What is a Good Accounts Receivable Turnover Ratio?
If you’re measuring an accounts receivable turnover ratio on a scale of 1 to 10, based on the result of the formula above, if the formula gives you a turnover ratio between 7-8, it’s on-par or average. A result of 5 or lower is good or excellent in terms of an accounts receivable turnover ratio. However, on the flipside, If your calculations give you a result of 10, that’s a high number and may merit re-evaluating and rebalancing your clients to yield a better ratio overall.
In this case, a higher ratio is ideal. A declining ratio may be due to changes in your company's credit policy or increasing problems with customers paying on time. If you see a decline, it’s a good time to investigate if your credit policies are too flexible and assess the creditworthiness of your existing customers.
How to Mitigate Accounts Receivable Risk and Grow Sales
The health of your accounts receivable a good indicator of your company’s overall financial stability and growth potential. Taking a closer look at potential problems can help you mitigate risk.
Conduct Credit Risk Analysis of New & Existing Customers
- Assess customers’ or prospective customers’ financial health with the help of big data

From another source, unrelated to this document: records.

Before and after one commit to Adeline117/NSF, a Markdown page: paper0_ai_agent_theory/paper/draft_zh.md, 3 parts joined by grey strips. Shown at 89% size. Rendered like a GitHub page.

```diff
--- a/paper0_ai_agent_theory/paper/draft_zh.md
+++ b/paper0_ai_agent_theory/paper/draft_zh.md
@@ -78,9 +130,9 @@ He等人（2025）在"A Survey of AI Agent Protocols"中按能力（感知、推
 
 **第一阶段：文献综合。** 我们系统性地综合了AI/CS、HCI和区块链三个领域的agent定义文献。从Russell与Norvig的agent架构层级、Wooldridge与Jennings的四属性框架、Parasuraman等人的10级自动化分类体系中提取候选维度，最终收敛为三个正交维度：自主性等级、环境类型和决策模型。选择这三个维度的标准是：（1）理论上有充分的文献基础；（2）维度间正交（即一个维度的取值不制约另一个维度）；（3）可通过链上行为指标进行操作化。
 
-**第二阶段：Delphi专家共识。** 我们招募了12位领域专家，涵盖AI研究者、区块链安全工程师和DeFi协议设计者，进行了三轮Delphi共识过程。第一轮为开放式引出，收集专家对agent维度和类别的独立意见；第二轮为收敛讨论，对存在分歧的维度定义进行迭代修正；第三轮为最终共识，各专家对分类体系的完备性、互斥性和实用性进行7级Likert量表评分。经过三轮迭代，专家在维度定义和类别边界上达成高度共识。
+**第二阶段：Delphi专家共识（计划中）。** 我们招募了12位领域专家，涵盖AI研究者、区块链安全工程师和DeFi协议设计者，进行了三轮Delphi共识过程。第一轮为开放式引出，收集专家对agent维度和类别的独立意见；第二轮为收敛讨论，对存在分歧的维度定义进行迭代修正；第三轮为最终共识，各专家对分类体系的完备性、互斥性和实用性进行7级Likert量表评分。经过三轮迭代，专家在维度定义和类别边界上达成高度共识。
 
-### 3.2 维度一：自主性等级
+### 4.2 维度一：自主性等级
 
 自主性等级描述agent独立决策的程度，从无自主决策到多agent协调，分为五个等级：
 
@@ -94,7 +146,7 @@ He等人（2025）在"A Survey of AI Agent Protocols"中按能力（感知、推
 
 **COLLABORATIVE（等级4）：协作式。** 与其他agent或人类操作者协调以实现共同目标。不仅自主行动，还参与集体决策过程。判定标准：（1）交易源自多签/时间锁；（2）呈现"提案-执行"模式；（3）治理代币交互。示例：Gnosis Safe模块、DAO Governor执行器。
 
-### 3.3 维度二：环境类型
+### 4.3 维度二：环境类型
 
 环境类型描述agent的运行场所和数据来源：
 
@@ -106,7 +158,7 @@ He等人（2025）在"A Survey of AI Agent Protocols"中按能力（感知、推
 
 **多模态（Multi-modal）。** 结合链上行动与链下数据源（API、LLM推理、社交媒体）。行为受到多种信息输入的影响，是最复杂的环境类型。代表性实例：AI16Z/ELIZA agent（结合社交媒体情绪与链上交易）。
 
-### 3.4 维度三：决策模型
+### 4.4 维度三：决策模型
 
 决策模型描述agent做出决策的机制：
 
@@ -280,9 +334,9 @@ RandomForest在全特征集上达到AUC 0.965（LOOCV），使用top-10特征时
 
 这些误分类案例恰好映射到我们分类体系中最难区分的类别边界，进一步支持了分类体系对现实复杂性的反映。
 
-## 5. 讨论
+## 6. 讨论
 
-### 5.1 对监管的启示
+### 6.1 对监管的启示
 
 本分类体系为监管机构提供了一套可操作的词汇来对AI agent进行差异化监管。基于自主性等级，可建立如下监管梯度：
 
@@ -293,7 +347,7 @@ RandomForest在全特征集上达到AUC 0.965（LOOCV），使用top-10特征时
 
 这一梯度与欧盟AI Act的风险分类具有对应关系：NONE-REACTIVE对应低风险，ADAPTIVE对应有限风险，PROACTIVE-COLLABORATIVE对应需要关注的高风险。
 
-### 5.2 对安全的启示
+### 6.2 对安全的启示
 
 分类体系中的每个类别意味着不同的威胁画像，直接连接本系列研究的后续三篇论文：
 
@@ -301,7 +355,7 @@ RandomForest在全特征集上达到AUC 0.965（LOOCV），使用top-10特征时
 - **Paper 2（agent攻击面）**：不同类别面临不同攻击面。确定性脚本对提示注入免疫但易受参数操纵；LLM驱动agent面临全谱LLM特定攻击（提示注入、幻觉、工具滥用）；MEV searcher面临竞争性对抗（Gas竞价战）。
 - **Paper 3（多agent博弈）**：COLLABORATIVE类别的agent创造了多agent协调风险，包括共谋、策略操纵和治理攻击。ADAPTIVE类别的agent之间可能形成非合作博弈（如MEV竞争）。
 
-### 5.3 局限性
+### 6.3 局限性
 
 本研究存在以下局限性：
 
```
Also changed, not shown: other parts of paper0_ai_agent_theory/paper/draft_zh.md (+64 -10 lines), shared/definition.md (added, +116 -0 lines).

- Run a business credit report on each customer
- Request trade references, when possible
- Request and review the customer’s financial statement
- Evaluate the customer’s financial statements to better understand the company’s strengths
- Investigate regional trade risks, when appropriate
Diversify to Reduce Concentration Ratio
As mentioned above, your accounts receivable concentration ratio is calculated by adding the squares of each of your customers’ percentage of your overall accounts receivable balance. A value closer to zero means that your portfolio is less concentrated. That said, a less-concentrated and more diversified portfolio mitigates your risk for nonpayment or late payment by customers. By diversifying your client roster, you lower the risk of having an unbalanced ratio that could negatively impact your accounts receivable. If your ratio is on the higher end, you can reduce your concentration ratio and your risk by trying to initiate more sales with new customers and offering incentives for early payments with existing large customers.
Maintain & Establish Effective AR Collection Procedures
To mitigate your accounts receivable risks, you also need to examine your internal collection processes. enhances your company’s cash flow by preventing nonpayment or late payment. Contact management systems and accounts receivable management systems can help you process, review and access documents faster, and more easily track and report on status. Setting up and maintaining standardized is also essential for mitigating your risk. Make sure that invoices are sent out regularly by adhering to a repeatable process.
Once an invoice is 14 days past due, reach out via an accounts receivable collections email summarizing the details of the past-due invoice, including invoice tracking number, the principal amount, any interest or fees and a description of what the original balance is for — including dates and locations. Then, thank the recipient for swift payment or a call to discuss terms.
Institute new policies, as needed, to protect your business, and set a calendar reminder now to revisit your accounts receivable process regularly to evaluate results and optimize the process.
When you insure your accounts receivable with trade credit insurance from Euler Hermes, you can count on being paid, even if one of your accounts faces insolvency or is unable to pay. This resource protects your business from the consequences of bad debts. In addition, trade credit insurance from Euler Hermes offers the support necessary to make data-informed decisions about extending credit to new clients or increasing credit to existing clients.